##### Input data #####
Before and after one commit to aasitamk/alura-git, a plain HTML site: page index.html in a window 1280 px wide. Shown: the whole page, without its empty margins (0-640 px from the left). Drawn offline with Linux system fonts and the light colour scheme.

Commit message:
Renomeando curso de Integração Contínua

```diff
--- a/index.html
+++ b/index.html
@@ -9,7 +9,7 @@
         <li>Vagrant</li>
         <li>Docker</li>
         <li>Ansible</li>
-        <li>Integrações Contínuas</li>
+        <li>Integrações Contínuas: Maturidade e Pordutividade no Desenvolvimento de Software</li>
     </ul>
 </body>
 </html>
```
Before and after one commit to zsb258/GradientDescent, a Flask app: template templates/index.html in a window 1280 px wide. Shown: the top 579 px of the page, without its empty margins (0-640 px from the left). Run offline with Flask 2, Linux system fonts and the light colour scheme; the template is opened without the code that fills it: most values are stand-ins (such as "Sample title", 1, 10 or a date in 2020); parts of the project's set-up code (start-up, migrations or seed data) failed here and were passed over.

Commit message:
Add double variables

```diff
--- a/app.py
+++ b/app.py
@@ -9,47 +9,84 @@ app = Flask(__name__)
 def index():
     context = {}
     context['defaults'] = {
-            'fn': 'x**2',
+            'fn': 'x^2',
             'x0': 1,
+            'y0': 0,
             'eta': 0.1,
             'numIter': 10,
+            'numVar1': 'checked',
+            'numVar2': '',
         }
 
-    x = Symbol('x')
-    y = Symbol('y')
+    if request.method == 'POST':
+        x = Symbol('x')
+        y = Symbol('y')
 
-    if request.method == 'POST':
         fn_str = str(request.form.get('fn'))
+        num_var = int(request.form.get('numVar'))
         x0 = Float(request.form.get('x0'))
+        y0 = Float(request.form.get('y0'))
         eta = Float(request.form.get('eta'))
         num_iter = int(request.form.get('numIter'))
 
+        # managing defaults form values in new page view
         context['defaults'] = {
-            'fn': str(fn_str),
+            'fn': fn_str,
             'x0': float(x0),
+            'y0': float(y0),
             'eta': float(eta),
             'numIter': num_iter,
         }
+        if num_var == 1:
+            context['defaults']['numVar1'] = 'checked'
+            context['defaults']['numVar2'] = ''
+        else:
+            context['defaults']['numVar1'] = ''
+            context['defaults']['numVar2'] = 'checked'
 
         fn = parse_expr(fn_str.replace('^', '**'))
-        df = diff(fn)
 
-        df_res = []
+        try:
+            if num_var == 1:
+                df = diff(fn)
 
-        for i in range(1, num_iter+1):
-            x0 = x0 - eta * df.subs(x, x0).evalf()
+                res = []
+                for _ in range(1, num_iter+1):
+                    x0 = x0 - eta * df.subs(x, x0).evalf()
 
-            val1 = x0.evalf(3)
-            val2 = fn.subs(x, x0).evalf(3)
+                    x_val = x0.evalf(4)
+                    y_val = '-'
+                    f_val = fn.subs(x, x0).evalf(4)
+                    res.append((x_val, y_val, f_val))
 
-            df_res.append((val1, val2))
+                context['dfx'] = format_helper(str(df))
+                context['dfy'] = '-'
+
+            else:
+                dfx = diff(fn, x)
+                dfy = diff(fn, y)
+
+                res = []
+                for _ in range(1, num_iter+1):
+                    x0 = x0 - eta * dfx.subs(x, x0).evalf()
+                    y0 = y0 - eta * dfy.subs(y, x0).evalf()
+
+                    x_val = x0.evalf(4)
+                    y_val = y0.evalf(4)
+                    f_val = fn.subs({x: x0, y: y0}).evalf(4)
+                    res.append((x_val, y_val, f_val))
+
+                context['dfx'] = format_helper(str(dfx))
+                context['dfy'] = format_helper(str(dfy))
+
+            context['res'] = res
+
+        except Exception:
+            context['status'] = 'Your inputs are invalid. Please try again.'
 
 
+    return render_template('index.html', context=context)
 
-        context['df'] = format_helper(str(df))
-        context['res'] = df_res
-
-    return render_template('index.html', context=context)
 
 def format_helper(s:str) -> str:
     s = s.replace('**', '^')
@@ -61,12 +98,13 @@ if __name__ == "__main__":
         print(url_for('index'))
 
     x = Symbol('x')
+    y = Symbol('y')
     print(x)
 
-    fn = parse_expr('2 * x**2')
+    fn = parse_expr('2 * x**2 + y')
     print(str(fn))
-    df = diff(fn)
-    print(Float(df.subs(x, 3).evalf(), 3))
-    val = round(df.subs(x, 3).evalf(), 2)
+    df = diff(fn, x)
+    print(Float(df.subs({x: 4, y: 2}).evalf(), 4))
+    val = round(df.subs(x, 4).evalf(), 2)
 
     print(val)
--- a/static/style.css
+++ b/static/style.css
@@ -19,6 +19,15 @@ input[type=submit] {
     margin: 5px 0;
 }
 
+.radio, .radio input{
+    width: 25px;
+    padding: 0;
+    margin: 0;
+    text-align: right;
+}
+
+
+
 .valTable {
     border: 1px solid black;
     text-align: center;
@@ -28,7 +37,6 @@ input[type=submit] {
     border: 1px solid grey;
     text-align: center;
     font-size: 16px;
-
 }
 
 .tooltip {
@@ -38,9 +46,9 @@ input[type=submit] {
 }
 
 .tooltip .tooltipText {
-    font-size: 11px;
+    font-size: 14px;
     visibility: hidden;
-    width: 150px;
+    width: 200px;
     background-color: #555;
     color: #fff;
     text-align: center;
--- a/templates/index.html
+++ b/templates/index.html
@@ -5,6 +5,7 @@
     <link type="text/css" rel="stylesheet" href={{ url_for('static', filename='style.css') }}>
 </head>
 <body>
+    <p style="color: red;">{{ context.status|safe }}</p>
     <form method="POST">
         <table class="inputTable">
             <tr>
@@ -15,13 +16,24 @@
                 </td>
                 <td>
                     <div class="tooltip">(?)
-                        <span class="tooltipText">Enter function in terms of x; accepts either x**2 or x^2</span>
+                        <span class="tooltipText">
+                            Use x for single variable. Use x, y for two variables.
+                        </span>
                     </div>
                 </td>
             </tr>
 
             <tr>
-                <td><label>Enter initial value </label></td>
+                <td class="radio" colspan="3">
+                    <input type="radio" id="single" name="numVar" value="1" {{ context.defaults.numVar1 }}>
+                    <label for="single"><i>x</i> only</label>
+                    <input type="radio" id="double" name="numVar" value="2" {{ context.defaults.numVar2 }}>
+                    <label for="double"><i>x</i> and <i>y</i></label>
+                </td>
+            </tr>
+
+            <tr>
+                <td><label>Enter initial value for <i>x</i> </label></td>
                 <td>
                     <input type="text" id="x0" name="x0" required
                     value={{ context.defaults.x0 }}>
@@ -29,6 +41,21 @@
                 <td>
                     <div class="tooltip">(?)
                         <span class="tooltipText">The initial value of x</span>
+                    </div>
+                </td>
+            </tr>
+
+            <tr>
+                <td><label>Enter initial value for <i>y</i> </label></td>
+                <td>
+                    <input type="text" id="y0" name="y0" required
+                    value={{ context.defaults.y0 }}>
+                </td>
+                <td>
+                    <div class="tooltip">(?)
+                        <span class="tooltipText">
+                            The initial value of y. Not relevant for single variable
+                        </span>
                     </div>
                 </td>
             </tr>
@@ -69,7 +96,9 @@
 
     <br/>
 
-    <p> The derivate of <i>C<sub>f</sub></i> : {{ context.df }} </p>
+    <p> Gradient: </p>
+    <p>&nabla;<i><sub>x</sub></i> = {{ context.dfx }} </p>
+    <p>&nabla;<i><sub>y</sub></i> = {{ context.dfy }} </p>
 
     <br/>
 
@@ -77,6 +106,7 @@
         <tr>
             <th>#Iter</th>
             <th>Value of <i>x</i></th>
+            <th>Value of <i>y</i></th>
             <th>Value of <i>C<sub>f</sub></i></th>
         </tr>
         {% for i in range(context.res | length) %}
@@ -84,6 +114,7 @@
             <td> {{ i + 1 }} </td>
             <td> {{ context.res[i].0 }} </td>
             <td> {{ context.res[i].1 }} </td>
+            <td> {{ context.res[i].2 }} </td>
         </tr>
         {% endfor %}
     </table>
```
#####
> Task: Search the lines above for the string "index" and copy each line that has it.

> Task output:
Before and after one commit to aasitamk/alura-git, a plain HTML site: page index.html in a window 1280 px wide. Shown: the whole page, without its empty margins (0-640 px from the left). Drawn offline with Linux system fonts and the light colour scheme.
--- a/index.html
+++ b/index.html
Before and after one commit to zsb258/GradientDescent, a Flask app: template templates/index.html in a window 1280 px wide. Shown: the top 579 px of the page, without its empty margins (0-640 px from the left). Run offline with Flask 2, Linux system fonts and the light colour scheme; the template is opened without the code that fills it: most values are stand-ins (such as "Sample title", 1, 10 or a date in 2020); parts of the project's set-up code (start-up, migrations or seed data) failed here and were passed over.
 def index():
+    return render_template('index.html', context=context)
-    return render_template('index.html', context=context)
         print(url_for('index'))
--- a/templates/index.html
+++ b/templates/index.html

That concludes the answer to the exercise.